The New York Times reported that Arizona Gov. Doug Ducey boosted education spending in the state by 2 percent in his 2016 budget, but that is still less than about 15 percent than in 2007, just before the national recession began. Ducey, who in 2012 helped defeat a sales-tax increase to provide more education revenue, now supports a proposal to be placed on the 2016 ballot that would allow the state to use $1.8 billion over five years for schools from the state’s Permanent Land Endowment Trust Fund.
But that doesn’t help schools now. And it hardly makes Ducey a supporter of public education funding, either at the K-12 or higher education level. While other states are trying to beef up funding for community colleges, Ducey and the Arizona legislature have, according to InsideHigherEd.com, moved to end all state funding for two of the largest in the state. It also reported that Arizona “ranks first in the country in steep cuts to higher education budgets.” The Legislature recently passed a 2016 budget that slashed $99 million — or more than 10 percent from state higher education funding.
The Arizona Education Department report included a long list of recomendations for policymakers that includes:
Elevate positive reinforcement for the role our educators play in ensuring success for all students
▪ Publicly acknowledge the value of the teaching profession and the critical need for effective teachers in all Arizona classrooms
• Acknowledge the critical need for improved educator retention in Arizona
▪ Become knowledgeable regarding the current situation and the predicted trends in teacher retention
▪ Participate in ongoing discussions designed to develop solutions to improve teacher retention
• Help to improve the respect afforded educators
▪ Publicly acknowledge the value of the teaching profession
▪ Share stories of effective teachers across Arizona
• Support policies that acknowledge the professionalism of teachers
• Review and act on recommendations to streamline teacher certification
• Support evidence-based best practices in educator evaluation
▪ Become knowledgeable regarding evidence-based best practices in educator evaluation
Acknowledge that the teacher retention crisis cannot be effectively curtailed without additional funding dedicated to teacher compensation
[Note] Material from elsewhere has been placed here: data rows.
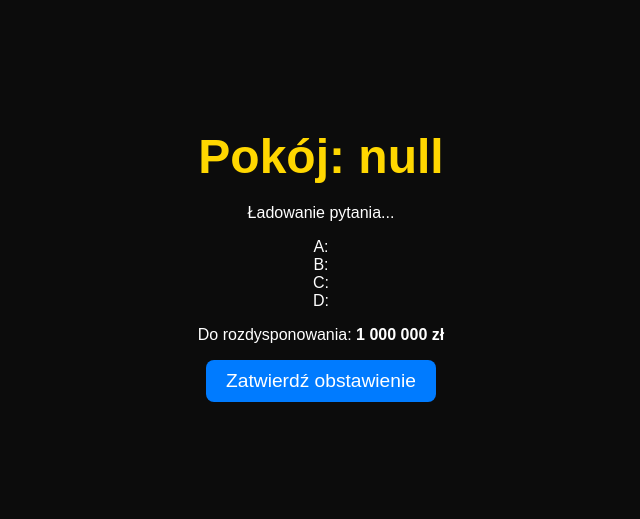
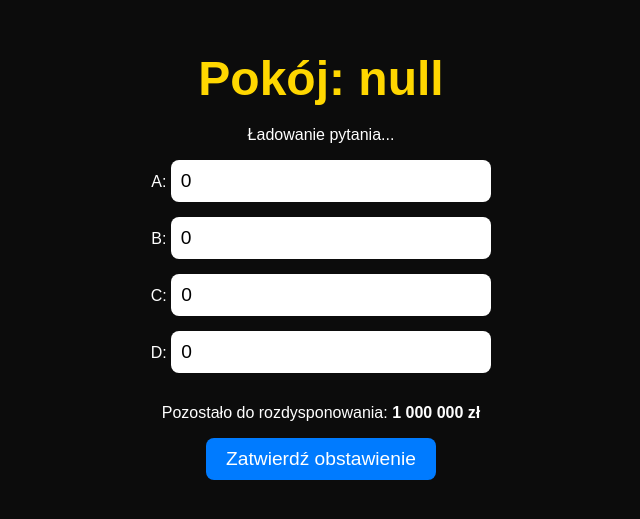
Before and after one commit to MrEverY/PostawNaMilion, a website: page public/game.html in a window 1280 px wide. Shown: the part 151-670 px from the top of the page, without its empty margins (319-959 px from the left). Drawn offline with nearby package versions, Linux system fonts and the light colour scheme; no server answers.

Commit message:
Update game1.html

```diff
--- a/public/game.html
+++ b/public/game.html
@@ -7,19 +7,27 @@
 </head>
 <body>
   <div class="container">
-    <h1 id="room-title">Gra</h1>
+    <h1 id="room-title">Pokój: ...</h1>
     <div id="question-box">
       <p id="question">Ładowanie pytania...</p>
       <div id="answers">
-        <div class="answer" id="A">A: <span class="text"></span></div>
-        <div class="answer" id="B">B: <span class="text"></span></div>
-        <div class="answer" id="C">C: <span class="text"></span></div>
-        <div class="answer" id="D">D: <span class="text"></span></div>
+        <div class="answer" id="A">A: <span class="text"></span>
+          <input type="number" id="input-A" value="0" min="0" step="10000" />
+        </div>
+        <div class="answer" id="B">B: <span class="text"></span>
+          <input type="number" id="input-B" value="0" min="0" step="10000" />
+        </div>
+        <div class="answer" id="C">C: <span class="text"></span>
+          <input type="number" id="input-C" value="0" min="0" step="10000" />
+        </div>
+        <div class="answer" id="D">D: <span class="text"></span>
+          <input type="number" id="input-D" value="0" min="0" step="10000" />
+        </div>
       </div>
     </div>
 
     <div id="money-info">
-      <p>Do rozdysponowania: <strong id="remaining">1 000 000 zł</strong></p>
+      <p>Pozostało do rozdysponowania: <strong id="remaining">1 000 000 zł</strong></p>
     </div>
 
     <div class="buttons">
```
▪ Support a statewide increase in funding for K-12 schools to address teacher compensation issues
▪ Understand the competitive marketplace and the variety of other professions with which schools must compete for teachers